(Task goal):
Scan the lines below and report each one containing "outliers" by copying it.

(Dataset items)
-=-=-=-=-

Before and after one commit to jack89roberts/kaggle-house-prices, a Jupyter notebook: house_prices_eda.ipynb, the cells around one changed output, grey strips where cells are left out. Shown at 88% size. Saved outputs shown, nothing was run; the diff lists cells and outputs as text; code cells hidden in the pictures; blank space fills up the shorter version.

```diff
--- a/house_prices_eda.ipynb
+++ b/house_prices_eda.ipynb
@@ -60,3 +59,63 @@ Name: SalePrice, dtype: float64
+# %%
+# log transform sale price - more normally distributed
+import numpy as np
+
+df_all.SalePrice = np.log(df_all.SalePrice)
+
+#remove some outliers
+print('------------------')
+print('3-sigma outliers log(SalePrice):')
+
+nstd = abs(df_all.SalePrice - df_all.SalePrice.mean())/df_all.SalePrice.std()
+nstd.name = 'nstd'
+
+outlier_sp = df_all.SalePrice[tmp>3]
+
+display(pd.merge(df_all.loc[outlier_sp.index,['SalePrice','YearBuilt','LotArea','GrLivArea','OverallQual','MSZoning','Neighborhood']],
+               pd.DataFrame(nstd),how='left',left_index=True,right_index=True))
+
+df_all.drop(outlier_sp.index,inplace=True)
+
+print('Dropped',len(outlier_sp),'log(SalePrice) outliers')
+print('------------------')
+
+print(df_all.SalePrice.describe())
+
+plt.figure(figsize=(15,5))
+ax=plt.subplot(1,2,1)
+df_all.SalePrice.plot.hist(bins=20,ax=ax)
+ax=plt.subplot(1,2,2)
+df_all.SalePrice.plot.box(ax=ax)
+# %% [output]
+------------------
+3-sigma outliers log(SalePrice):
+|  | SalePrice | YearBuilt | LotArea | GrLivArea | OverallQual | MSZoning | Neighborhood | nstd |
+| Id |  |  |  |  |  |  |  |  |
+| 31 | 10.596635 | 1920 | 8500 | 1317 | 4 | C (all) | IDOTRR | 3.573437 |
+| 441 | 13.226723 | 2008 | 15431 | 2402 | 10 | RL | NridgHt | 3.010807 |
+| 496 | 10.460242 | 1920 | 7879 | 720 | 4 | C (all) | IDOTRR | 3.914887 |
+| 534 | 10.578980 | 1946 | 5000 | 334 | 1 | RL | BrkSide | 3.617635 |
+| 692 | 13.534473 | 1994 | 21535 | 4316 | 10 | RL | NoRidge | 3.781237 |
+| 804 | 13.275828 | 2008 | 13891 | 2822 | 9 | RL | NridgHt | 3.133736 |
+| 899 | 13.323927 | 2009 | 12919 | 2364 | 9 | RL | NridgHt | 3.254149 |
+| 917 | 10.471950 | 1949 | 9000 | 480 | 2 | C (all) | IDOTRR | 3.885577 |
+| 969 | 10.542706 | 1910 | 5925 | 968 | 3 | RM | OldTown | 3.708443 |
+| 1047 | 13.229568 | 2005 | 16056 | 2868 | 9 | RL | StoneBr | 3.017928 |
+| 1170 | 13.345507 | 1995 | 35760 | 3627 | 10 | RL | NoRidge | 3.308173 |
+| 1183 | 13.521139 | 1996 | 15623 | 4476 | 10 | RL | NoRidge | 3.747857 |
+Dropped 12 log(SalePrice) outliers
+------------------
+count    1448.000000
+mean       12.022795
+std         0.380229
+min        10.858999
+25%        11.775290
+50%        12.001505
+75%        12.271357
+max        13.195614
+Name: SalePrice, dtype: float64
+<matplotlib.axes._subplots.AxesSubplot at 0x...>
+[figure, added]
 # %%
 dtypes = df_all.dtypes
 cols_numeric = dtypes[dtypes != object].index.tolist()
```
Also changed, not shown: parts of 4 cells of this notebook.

-=-=-=-=-

(Exercise answer):
+#remove some outliers
+print('3-sigma outliers log(SalePrice):')
+print('Dropped',len(outlier_sp),'log(SalePrice) outliers')
+3-sigma outliers log(SalePrice):
+Dropped 12 log(SalePrice) outliers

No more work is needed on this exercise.